(Web document revisions)
▬▬▬▬▬▬▬▬▬▬

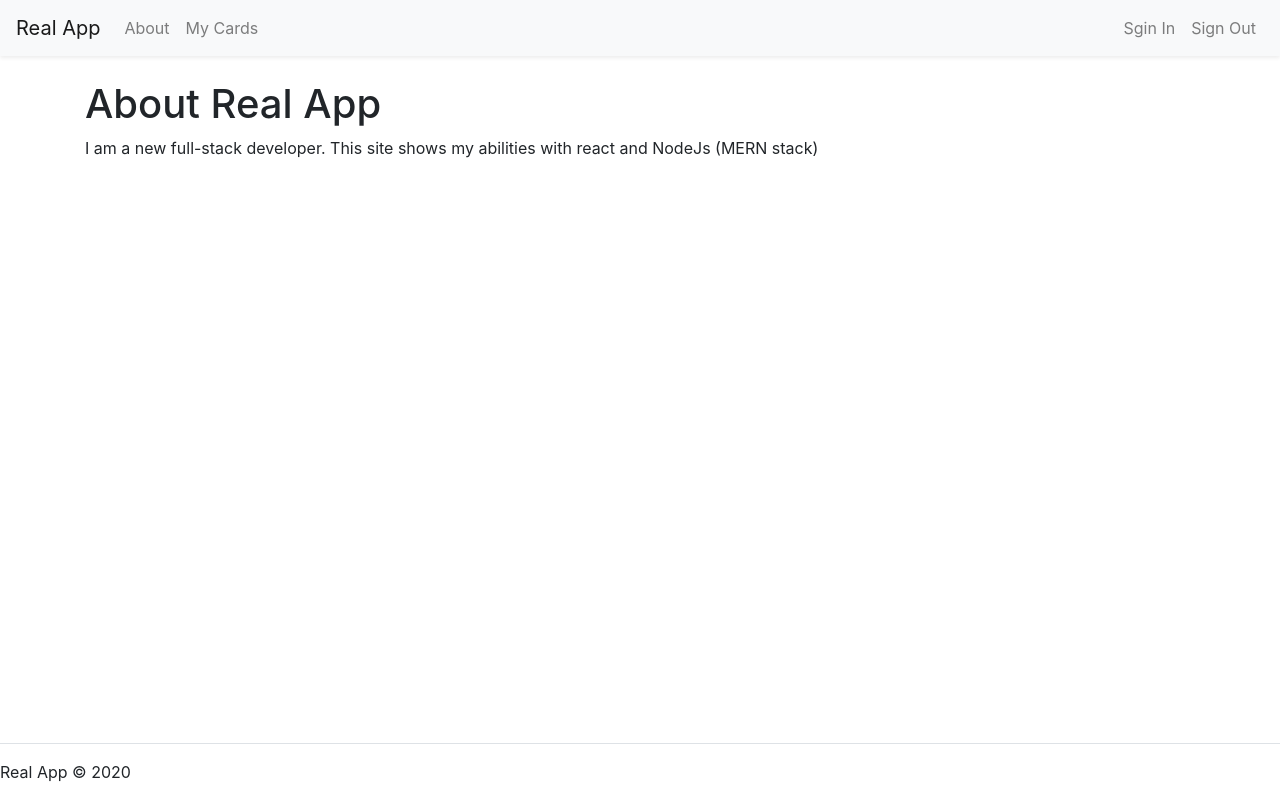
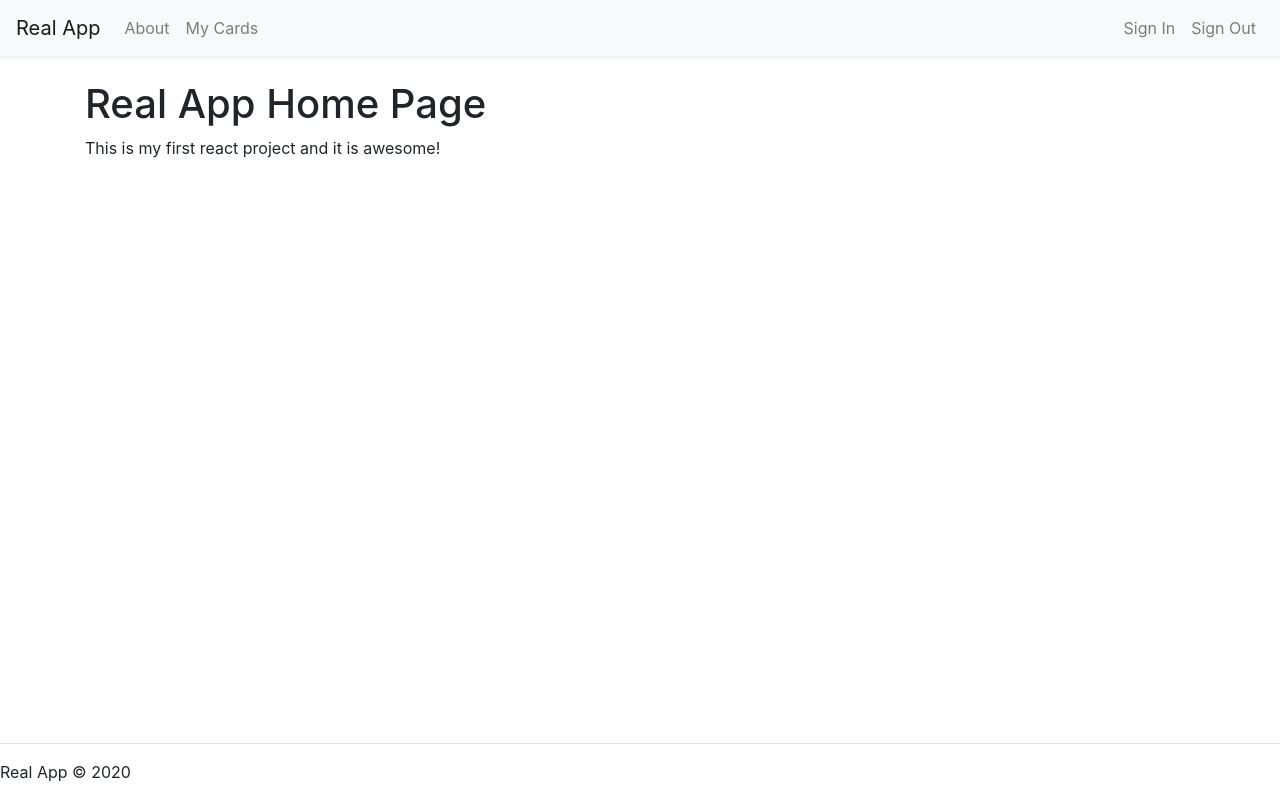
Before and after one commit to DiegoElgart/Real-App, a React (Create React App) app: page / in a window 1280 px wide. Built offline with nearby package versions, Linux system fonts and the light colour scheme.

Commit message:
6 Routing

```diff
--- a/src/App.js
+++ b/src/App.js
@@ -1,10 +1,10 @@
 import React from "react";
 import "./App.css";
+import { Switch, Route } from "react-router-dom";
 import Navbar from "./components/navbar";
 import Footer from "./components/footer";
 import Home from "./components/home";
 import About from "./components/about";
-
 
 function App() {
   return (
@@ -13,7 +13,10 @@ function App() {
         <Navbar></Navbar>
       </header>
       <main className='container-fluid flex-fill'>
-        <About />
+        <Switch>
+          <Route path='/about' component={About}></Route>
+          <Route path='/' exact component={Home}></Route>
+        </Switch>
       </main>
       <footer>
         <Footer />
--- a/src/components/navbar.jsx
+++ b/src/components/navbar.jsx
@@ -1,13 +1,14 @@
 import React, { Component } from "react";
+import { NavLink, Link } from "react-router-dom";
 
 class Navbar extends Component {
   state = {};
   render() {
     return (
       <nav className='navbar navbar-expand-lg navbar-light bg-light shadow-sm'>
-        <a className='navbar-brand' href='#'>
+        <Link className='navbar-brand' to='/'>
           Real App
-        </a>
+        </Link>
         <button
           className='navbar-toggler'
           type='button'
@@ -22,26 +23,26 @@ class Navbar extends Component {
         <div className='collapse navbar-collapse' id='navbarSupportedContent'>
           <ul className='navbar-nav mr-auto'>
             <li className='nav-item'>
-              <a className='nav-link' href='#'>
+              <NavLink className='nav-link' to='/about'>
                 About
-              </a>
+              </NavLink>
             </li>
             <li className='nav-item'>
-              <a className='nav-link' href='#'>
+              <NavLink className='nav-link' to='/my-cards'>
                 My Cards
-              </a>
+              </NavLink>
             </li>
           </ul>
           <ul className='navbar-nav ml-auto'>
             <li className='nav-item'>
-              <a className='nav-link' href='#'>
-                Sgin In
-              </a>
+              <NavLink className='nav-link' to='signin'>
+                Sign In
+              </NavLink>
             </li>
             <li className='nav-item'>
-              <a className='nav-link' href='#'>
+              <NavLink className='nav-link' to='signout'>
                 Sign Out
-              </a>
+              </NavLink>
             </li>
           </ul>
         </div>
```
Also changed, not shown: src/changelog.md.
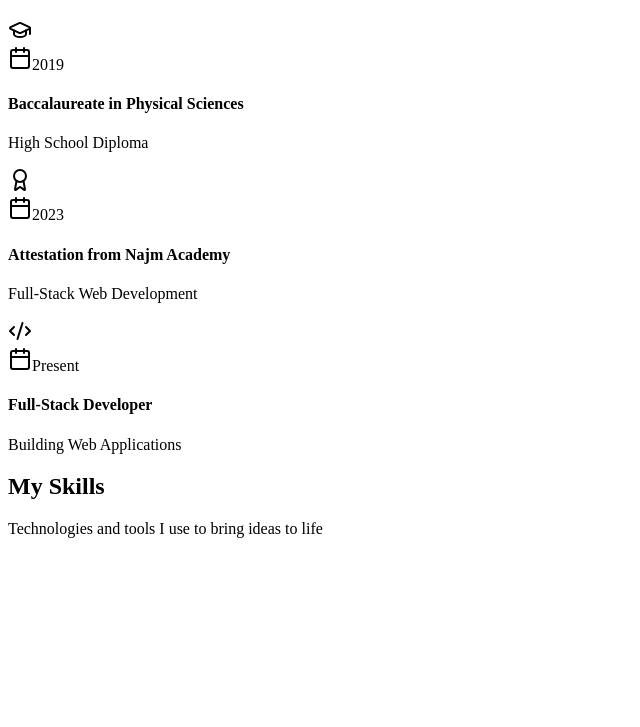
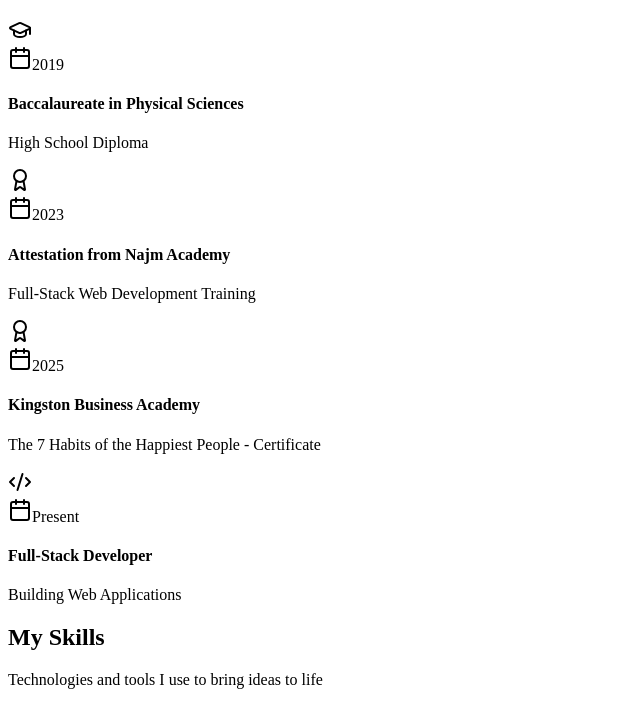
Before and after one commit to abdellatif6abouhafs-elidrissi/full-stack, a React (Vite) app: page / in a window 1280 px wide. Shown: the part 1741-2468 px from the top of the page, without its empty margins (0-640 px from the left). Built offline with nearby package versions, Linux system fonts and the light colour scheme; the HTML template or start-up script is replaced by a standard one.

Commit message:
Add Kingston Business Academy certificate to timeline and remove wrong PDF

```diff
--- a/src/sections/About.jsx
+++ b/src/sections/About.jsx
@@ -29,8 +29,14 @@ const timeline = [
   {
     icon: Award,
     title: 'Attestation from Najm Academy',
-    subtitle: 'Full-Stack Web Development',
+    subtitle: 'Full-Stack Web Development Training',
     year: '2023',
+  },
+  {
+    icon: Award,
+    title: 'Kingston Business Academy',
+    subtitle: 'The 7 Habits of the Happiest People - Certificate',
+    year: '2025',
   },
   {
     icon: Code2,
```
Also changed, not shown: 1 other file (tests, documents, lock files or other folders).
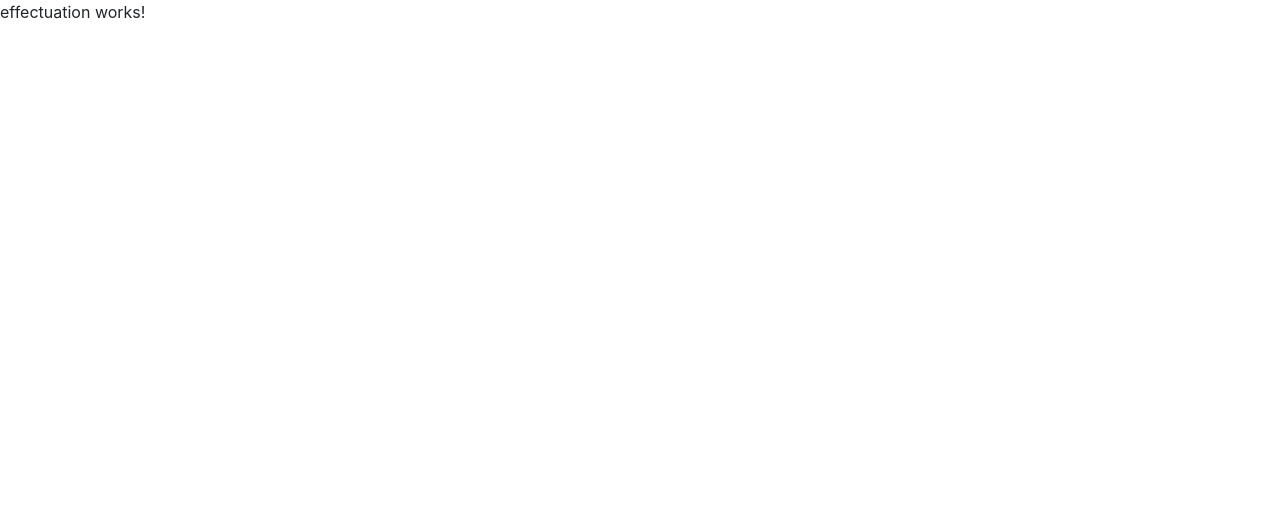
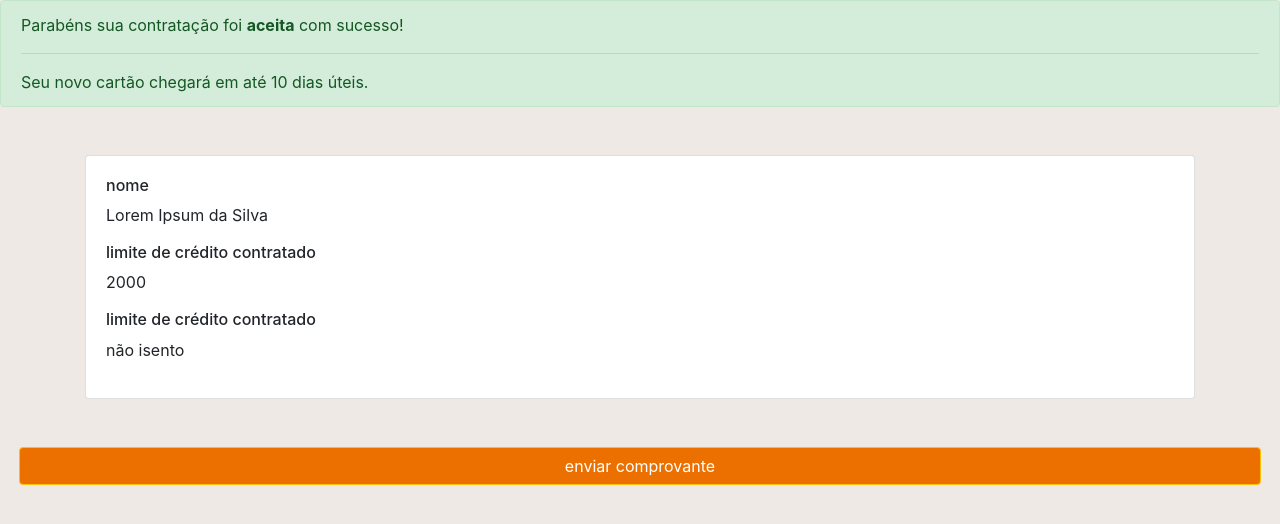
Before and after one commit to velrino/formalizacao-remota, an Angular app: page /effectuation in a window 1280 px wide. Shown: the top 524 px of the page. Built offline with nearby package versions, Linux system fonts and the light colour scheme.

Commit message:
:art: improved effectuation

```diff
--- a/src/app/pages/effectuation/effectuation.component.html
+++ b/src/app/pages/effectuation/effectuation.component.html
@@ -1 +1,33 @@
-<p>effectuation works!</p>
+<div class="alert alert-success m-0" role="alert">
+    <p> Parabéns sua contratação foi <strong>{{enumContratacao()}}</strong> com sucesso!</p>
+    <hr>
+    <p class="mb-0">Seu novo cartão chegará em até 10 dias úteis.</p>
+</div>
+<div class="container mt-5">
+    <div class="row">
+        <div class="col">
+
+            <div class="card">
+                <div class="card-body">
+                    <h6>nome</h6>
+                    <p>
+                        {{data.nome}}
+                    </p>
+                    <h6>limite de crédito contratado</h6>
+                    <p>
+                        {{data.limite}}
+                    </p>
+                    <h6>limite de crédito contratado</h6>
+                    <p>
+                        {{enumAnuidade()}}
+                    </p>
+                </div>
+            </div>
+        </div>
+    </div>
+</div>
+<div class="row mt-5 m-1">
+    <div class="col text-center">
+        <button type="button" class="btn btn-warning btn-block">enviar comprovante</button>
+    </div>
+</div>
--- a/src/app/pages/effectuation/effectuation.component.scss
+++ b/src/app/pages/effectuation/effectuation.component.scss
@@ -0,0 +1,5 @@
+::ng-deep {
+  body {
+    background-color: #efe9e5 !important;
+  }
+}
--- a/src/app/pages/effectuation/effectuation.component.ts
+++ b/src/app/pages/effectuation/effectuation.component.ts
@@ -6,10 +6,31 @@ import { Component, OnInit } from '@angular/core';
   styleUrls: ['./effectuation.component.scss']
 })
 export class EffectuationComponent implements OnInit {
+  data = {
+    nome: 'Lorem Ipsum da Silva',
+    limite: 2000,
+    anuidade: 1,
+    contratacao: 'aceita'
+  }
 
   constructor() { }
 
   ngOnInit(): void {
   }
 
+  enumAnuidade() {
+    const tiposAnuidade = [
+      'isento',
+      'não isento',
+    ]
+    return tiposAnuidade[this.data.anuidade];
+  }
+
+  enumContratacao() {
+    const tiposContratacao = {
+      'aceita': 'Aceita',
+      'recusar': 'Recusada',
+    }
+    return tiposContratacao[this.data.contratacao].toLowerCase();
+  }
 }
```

▬▬▬▬▬▬▬▬▬▬

== EXERCISE OBJECTIVE ==
Please return every record above exactly, but leave out the pictures.

== RESULT OF THE TASK ==
Before and after one commit to DiegoElgart/Real-App, a React (Create React App) app: page / in a window 1280 px wide. Built offline with nearby package versions, Linux system fonts and the light colour scheme.

Commit message:
6 Routing

```diff
--- a/src/App.js
+++ b/src/App.js
@@ -1,10 +1,10 @@
 import React from "react";
 import "./App.css";
+import { Switch, Route } from "react-router-dom";
 import Navbar from "./components/navbar";
 import Footer from "./components/footer";
 import Home from "./components/home";
 import About from "./components/about";
-
 
 function App() {
   return (
@@ -13,7 +13,10 @@ function App() {
         <Navbar></Navbar>
       </header>
       <main className='container-fluid flex-fill'>
-        <About />
+        <Switch>
+          <Route path='/about' component={About}></Route>
+          <Route path='/' exact component={Home}></Route>
+        </Switch>
       </main>
       <footer>
         <Footer />
--- a/src/components/navbar.jsx
+++ b/src/components/navbar.jsx
@@ -1,13 +1,14 @@
 import React, { Component } from "react";
+import { NavLink, Link } from "react-router-dom";
 
 class Navbar extends Component {
   state = {};
   render() {
     return (
       <nav className='navbar navbar-expand-lg navbar-light bg-light shadow-sm'>
-        <a className='navbar-brand' href='#'>
+        <Link className='navbar-brand' to='/'>
           Real App
-        </a>
+        </Link>
         <button
           className='navbar-toggler'
           type='button'
@@ -22,26 +23,26 @@ class Navbar extends Component {
         <div className='collapse navbar-collapse' id='navbarSupportedContent'>
           <ul className='navbar-nav mr-auto'>
             <li className='nav-item'>
-              <a className='nav-link' href='#'>
+              <NavLink className='nav-link' to='/about'>
                 About
-              </a>
+              </NavLink>
             </li>
             <li className='nav-item'>
-              <a className='nav-link' href='#'>
+              <NavLink className='nav-link' to='/my-cards'>
                 My Cards
-              </a>
+              </NavLink>
             </li>
           </ul>
           <ul className='navbar-nav ml-auto'>
             <li className='nav-item'>
-              <a className='nav-link' href='#'>
-                Sgin In
-              </a>
+              <NavLink className='nav-link' to='signin'>
+                Sign In
+              </NavLink>
             </li>
             <li className='nav-item'>
-              <a className='nav-link' href='#'>
+              <NavLink className='nav-link' to='signout'>
                 Sign Out
-              </a>
+              </NavLink>
             </li>
           </ul>
         </div>
```
Also changed, not shown: src/changelog.md.
Before and after one commit to abdellatif6abouhafs-elidrissi/full-stack, a React (Vite) app: page / in a window 1280 px wide. Shown: the part 1741-2468 px from the top of the page, without its empty margins (0-640 px from the left). Built offline with nearby package versions, Linux system fonts and the light colour scheme; the HTML template or start-up script is replaced by a standard one.

Commit message:
Add Kingston Business Academy certificate to timeline and remove wrong PDF

```diff
--- a/src/sections/About.jsx
+++ b/src/sections/About.jsx
@@ -29,8 +29,14 @@ const timeline = [
   {
     icon: Award,
     title: 'Attestation from Najm Academy',
-    subtitle: 'Full-Stack Web Development',
+    subtitle: 'Full-Stack Web Development Training',
     year: '2023',
+  },
+  {
+    icon: Award,
+    title: 'Kingston Business Academy',
+    subtitle: 'The 7 Habits of the Happiest People - Certificate',
+    year: '2025',
   },
   {
     icon: Code2,
```
Also changed, not shown: 1 other file (tests, documents, lock files or other folders).
Before and after one commit to velrino/formalizacao-remota, an Angular app: page /effectuation in a window 1280 px wide. Shown: the top 524 px of the page. Built offline with nearby package versions, Linux system fonts and the light colour scheme.

Commit message:
:art: improved effectuation

```diff
--- a/src/app/pages/effectuation/effectuation.component.html
+++ b/src/app/pages/effectuation/effectuation.component.html
@@ -1 +1,33 @@
-<p>effectuation works!</p>
+<div class="alert alert-success m-0" role="alert">
+    <p> Parabéns sua contratação foi <strong>{{enumContratacao()}}</strong> com sucesso!</p>
+    <hr>
+    <p class="mb-0">Seu novo cartão chegará em até 10 dias úteis.</p>
+</div>
+<div class="container mt-5">
+    <div class="row">
+        <div class="col">
+
+            <div class="card">
+                <div class="card-body">
+                    <h6>nome</h6>
+                    <p>
+                        {{data.nome}}
+                    </p>
+                    <h6>limite de crédito contratado</h6>
+                    <p>
+                        {{data.limite}}
+                    </p>
+                    <h6>limite de crédito contratado</h6>
+                    <p>
+                        {{enumAnuidade()}}
+                    </p>
+                </div>
+            </div>
+        </div>
+    </div>
+</div>
+<div class="row mt-5 m-1">
+    <div class="col text-center">
+        <button type="button" class="btn btn-warning btn-block">enviar comprovante</button>
+    </div>
+</div>
--- a/src/app/pages/effectuation/effectuation.component.scss
+++ b/src/app/pages/effectuation/effectuation.component.scss
@@ -0,0 +1,5 @@
+::ng-deep {
+  body {
+    background-color: #efe9e5 !important;
+  }
+}
--- a/src/app/pages/effectuation/effectuation.component.ts
+++ b/src/app/pages/effectuation/effectuation.component.ts
@@ -6,10 +6,31 @@ import { Component, OnInit } from '@angular/core';
   styleUrls: ['./effectuation.component.scss']
 })
 export class EffectuationComponent implements OnInit {
+  data = {
+    nome: 'Lorem Ipsum da Silva',
+    limite: 2000,
+    anuidade: 1,
+    contratacao: 'aceita'
+  }
 
   constructor() { }
 
   ngOnInit(): void {
   }
 
+  enumAnuidade() {
+    const tiposAnuidade = [
+      'isento',
+      'não isento',
+    ]
+    return tiposAnuidade[this.data.anuidade];
+  }
+
+  enumContratacao() {
+    const tiposContratacao = {
+      'aceita': 'Aceita',
+      'recusar': 'Recusada',
+    }
+    return tiposContratacao[this.data.contratacao].toLowerCase();
+  }
 }
```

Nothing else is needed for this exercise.